*Try it*
What is needed here is every line of the records that includes "amount".

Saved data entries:

Content starts

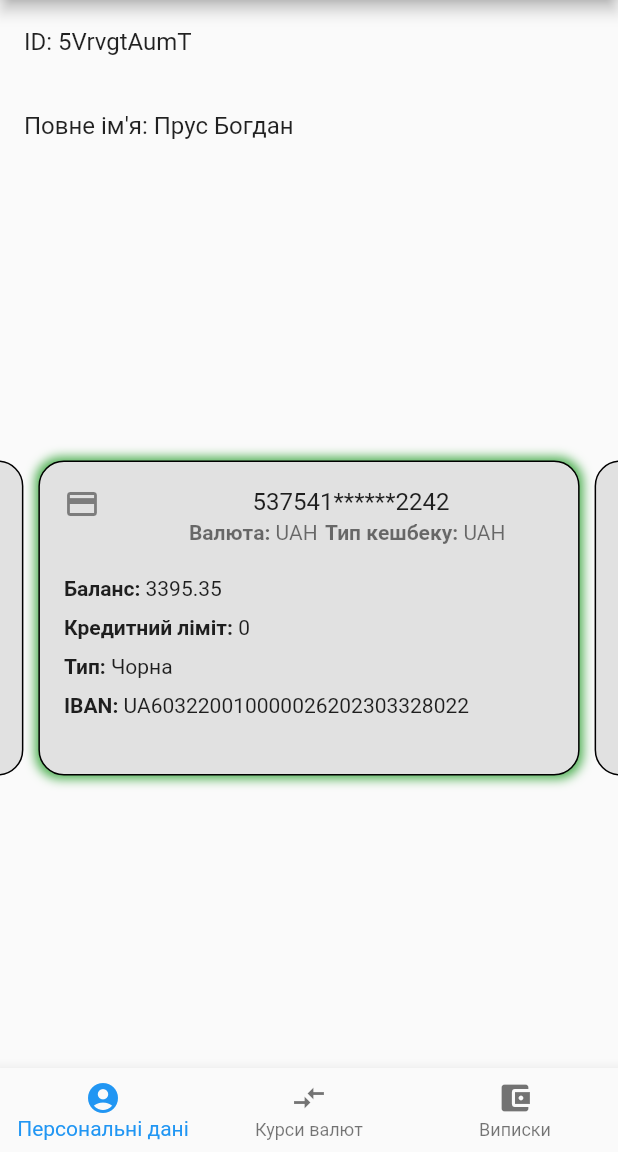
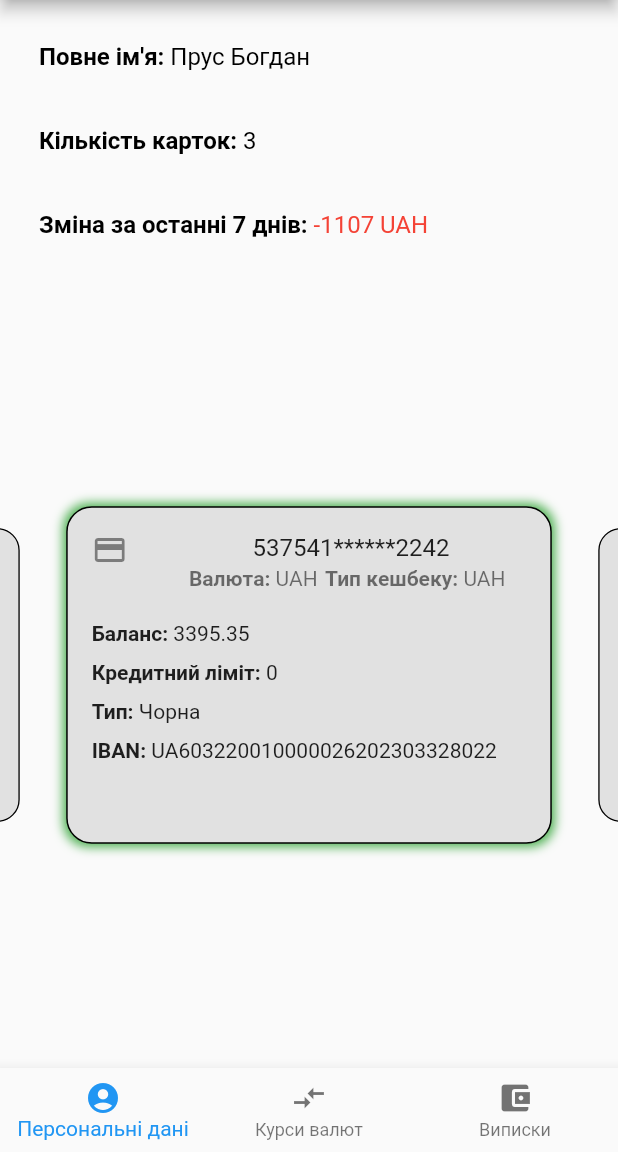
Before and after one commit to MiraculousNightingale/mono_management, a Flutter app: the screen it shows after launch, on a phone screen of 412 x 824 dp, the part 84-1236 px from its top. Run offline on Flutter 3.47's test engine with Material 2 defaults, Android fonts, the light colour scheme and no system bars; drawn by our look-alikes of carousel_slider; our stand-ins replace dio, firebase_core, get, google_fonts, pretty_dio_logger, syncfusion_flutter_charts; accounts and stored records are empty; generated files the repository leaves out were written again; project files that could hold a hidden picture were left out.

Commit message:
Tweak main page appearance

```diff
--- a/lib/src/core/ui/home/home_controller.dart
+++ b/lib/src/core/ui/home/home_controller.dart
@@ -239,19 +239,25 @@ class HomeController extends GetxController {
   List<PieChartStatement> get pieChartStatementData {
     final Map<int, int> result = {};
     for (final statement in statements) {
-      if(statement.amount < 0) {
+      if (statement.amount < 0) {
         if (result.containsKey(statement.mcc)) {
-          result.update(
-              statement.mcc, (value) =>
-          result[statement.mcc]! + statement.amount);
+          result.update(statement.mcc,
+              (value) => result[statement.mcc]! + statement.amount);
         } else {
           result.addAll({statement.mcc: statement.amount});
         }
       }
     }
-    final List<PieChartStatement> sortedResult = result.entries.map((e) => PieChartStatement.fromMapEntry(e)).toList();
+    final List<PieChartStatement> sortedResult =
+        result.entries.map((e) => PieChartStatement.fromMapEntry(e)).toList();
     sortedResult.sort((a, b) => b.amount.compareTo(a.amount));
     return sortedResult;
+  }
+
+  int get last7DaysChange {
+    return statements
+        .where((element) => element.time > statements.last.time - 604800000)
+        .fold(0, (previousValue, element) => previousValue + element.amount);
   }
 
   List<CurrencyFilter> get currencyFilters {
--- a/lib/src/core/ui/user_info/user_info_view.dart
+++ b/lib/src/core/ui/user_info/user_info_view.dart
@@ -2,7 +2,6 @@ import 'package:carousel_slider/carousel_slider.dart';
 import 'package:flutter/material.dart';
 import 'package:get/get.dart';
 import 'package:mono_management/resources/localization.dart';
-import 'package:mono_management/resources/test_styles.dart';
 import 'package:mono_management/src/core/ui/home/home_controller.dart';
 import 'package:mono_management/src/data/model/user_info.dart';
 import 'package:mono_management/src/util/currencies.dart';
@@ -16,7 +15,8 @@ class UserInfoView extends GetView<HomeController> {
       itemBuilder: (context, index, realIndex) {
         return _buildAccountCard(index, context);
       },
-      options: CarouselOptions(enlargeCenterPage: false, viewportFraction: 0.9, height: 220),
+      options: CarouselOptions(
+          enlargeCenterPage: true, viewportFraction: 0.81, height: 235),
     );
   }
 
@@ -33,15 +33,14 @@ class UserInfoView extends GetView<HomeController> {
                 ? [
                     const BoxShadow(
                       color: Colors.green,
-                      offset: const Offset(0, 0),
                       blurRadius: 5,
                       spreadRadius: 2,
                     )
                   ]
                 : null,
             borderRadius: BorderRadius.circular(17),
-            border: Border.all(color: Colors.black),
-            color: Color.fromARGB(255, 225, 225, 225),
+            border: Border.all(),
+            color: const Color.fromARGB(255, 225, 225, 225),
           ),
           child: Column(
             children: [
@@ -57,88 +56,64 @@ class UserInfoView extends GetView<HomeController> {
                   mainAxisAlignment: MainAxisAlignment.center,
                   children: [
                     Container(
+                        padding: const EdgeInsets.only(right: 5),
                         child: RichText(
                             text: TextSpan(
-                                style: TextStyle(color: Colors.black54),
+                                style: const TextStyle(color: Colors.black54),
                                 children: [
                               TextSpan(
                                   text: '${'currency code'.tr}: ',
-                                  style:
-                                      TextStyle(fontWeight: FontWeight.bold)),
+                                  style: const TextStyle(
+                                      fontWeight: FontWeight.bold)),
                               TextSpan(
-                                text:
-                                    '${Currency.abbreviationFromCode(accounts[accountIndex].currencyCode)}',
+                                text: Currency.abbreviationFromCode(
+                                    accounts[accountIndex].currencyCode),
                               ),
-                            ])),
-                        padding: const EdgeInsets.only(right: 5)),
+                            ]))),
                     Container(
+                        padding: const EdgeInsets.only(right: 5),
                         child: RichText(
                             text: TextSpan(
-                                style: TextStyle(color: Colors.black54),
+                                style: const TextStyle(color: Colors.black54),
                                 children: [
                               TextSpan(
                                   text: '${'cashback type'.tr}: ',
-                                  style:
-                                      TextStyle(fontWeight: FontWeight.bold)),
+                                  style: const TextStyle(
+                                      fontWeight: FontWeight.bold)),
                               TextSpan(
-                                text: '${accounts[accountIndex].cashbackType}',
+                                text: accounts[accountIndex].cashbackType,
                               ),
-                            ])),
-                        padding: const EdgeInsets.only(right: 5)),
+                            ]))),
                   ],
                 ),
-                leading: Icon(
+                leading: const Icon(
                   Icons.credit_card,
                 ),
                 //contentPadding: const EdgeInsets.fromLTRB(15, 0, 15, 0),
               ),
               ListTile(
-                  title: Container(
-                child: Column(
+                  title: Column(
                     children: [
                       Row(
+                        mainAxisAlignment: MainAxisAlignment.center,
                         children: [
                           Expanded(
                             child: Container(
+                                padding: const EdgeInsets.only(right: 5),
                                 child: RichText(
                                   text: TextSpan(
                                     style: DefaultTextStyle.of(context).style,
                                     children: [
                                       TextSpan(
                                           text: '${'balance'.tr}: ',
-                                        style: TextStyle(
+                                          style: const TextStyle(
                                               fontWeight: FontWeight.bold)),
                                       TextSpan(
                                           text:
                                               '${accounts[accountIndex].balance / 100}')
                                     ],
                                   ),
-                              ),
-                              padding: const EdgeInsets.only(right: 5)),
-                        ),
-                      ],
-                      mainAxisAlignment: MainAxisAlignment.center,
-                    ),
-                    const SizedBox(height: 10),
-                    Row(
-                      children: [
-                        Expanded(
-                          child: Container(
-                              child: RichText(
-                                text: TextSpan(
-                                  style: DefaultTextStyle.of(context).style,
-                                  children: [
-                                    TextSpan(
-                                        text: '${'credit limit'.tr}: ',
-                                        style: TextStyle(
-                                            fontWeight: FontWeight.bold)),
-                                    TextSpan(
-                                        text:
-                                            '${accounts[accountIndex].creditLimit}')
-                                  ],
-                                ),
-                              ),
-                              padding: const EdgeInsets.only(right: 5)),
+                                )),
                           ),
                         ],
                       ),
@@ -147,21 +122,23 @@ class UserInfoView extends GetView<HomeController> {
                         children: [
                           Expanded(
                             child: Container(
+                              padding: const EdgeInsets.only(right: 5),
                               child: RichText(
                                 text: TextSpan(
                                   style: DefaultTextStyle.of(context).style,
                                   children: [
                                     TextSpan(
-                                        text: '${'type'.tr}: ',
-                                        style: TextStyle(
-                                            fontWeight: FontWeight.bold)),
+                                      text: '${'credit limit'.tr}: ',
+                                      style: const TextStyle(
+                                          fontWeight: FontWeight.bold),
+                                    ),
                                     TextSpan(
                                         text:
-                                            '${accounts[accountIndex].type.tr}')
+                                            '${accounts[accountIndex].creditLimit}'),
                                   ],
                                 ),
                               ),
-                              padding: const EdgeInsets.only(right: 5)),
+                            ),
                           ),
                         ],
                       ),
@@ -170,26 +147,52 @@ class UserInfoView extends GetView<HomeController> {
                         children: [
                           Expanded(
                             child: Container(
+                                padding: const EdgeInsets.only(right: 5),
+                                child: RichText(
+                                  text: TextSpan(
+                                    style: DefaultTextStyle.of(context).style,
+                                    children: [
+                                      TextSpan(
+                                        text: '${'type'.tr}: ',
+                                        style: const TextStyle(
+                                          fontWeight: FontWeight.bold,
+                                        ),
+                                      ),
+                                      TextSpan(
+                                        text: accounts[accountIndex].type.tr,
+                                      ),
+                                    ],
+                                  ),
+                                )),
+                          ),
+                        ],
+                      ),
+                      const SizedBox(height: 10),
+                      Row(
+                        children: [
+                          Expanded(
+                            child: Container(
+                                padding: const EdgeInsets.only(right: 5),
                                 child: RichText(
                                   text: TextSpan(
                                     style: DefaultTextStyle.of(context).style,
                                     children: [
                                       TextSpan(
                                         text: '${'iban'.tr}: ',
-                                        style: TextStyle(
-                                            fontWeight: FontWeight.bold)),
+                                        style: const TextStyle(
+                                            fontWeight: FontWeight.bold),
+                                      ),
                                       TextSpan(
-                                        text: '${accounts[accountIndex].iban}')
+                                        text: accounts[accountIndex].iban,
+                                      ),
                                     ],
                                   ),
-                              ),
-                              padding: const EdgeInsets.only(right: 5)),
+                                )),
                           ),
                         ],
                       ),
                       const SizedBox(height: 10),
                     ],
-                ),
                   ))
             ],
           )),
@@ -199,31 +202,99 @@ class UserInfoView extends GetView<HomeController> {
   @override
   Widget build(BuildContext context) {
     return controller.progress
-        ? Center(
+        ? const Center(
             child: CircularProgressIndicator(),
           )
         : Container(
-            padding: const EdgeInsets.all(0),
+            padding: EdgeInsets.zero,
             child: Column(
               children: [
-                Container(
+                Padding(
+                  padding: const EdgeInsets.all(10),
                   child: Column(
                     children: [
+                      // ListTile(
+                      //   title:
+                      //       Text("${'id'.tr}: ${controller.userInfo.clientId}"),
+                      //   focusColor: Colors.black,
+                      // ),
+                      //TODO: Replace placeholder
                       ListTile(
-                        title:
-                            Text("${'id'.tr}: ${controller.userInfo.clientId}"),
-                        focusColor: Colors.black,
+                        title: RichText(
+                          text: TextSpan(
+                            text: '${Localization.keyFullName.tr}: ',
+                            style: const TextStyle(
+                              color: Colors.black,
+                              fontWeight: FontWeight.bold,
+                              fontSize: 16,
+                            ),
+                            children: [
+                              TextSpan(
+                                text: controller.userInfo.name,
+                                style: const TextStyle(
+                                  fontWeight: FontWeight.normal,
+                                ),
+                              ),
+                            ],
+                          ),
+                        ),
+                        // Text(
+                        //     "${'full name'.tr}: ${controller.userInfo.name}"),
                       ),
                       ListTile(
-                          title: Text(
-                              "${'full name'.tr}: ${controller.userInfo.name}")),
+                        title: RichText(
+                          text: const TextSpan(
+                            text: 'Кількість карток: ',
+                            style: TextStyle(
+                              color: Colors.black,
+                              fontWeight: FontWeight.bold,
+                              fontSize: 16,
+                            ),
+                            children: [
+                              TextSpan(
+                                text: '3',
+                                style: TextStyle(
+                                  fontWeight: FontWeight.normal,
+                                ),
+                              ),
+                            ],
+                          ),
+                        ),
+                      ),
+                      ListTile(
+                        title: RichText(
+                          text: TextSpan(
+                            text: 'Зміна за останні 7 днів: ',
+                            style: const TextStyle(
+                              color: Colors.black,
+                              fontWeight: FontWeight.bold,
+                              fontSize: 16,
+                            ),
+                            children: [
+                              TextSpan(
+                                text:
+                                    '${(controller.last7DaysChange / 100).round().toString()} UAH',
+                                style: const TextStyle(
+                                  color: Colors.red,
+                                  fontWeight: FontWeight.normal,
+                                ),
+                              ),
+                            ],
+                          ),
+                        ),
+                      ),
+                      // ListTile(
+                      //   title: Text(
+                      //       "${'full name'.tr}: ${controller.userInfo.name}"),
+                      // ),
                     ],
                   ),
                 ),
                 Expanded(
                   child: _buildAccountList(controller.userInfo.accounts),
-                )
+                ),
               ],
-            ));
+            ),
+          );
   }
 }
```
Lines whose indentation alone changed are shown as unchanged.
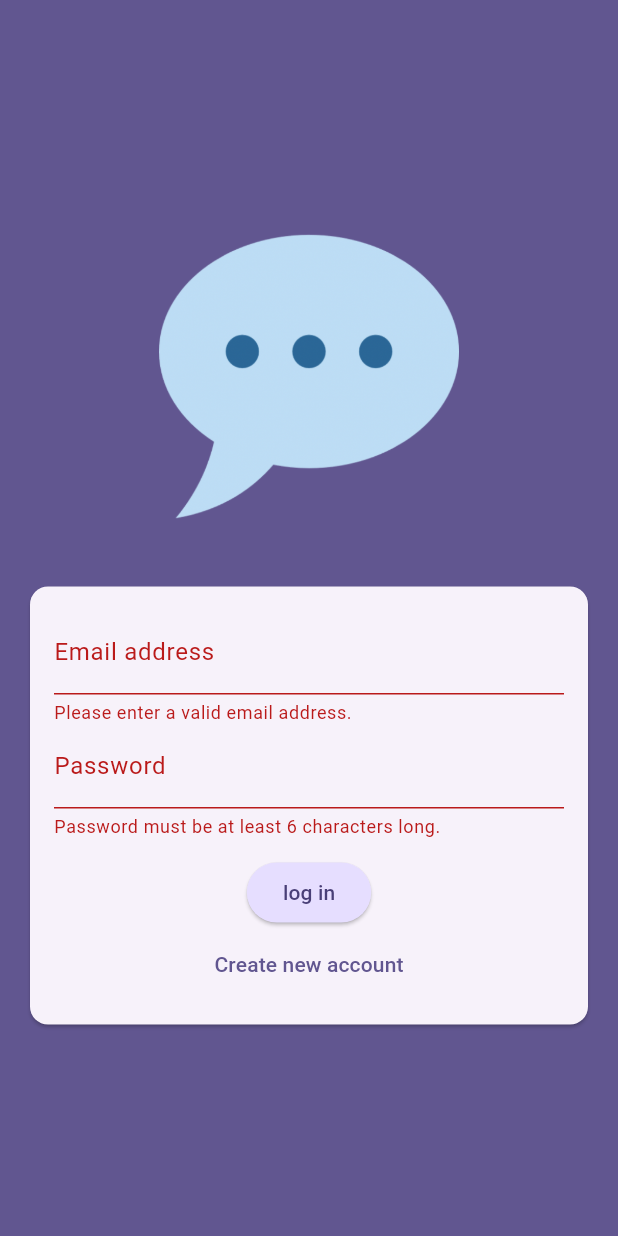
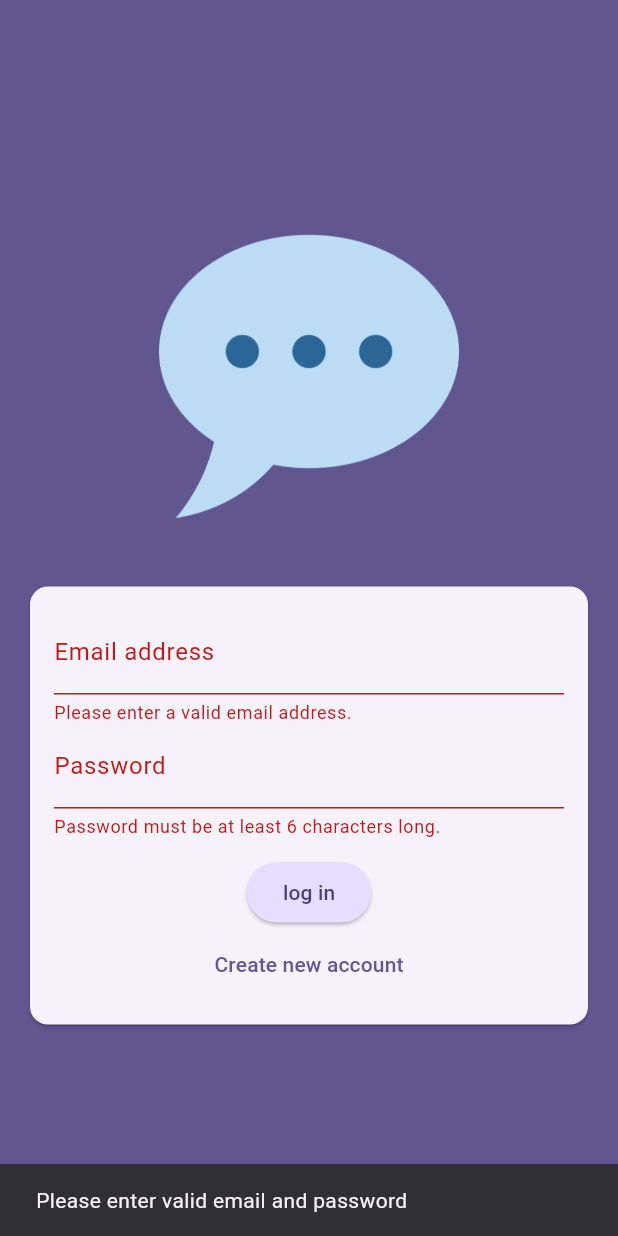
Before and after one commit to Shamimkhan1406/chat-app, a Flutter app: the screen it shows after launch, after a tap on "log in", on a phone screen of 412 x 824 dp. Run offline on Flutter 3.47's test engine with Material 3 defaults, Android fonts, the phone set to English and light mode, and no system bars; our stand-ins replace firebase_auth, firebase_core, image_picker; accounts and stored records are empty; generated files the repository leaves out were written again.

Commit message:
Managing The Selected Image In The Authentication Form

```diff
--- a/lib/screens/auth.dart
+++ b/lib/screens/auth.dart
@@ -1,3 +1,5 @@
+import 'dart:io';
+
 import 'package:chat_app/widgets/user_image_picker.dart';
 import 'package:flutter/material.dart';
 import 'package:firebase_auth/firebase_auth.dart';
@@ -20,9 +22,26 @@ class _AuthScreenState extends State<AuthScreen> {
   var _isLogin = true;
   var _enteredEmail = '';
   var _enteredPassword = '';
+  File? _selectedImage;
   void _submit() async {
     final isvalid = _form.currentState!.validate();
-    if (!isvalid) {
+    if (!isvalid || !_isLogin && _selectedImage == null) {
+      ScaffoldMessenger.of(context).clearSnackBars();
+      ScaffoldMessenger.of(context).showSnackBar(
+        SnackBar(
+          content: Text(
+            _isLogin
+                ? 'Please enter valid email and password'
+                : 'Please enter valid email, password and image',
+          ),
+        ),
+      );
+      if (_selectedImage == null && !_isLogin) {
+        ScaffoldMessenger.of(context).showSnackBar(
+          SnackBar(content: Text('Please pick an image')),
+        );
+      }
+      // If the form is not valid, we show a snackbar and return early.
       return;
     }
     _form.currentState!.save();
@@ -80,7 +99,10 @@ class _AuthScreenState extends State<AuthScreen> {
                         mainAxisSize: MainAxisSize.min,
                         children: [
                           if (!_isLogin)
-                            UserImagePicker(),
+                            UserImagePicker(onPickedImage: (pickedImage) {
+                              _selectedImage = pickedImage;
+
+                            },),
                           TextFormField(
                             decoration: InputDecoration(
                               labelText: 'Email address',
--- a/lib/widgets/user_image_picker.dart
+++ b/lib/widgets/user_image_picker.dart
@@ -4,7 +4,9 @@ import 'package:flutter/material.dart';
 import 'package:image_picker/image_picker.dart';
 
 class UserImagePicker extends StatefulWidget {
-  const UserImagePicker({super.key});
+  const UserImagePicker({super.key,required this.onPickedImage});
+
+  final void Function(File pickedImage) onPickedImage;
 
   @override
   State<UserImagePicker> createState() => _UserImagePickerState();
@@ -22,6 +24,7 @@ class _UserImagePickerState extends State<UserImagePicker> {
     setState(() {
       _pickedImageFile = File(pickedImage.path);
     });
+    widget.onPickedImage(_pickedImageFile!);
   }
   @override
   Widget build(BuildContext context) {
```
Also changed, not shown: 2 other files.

Content ends

*Solution to this problem*
-      if(statement.amount < 0) {
+      if (statement.amount < 0) {
-          result[statement.mcc]! + statement.amount);
+              (value) => result[statement.mcc]! + statement.amount);
           result.addAll({statement.mcc: statement.amount});
     sortedResult.sort((a, b) => b.amount.compareTo(a.amount));
+        .fold(0, (previousValue, element) => previousValue + element.amount);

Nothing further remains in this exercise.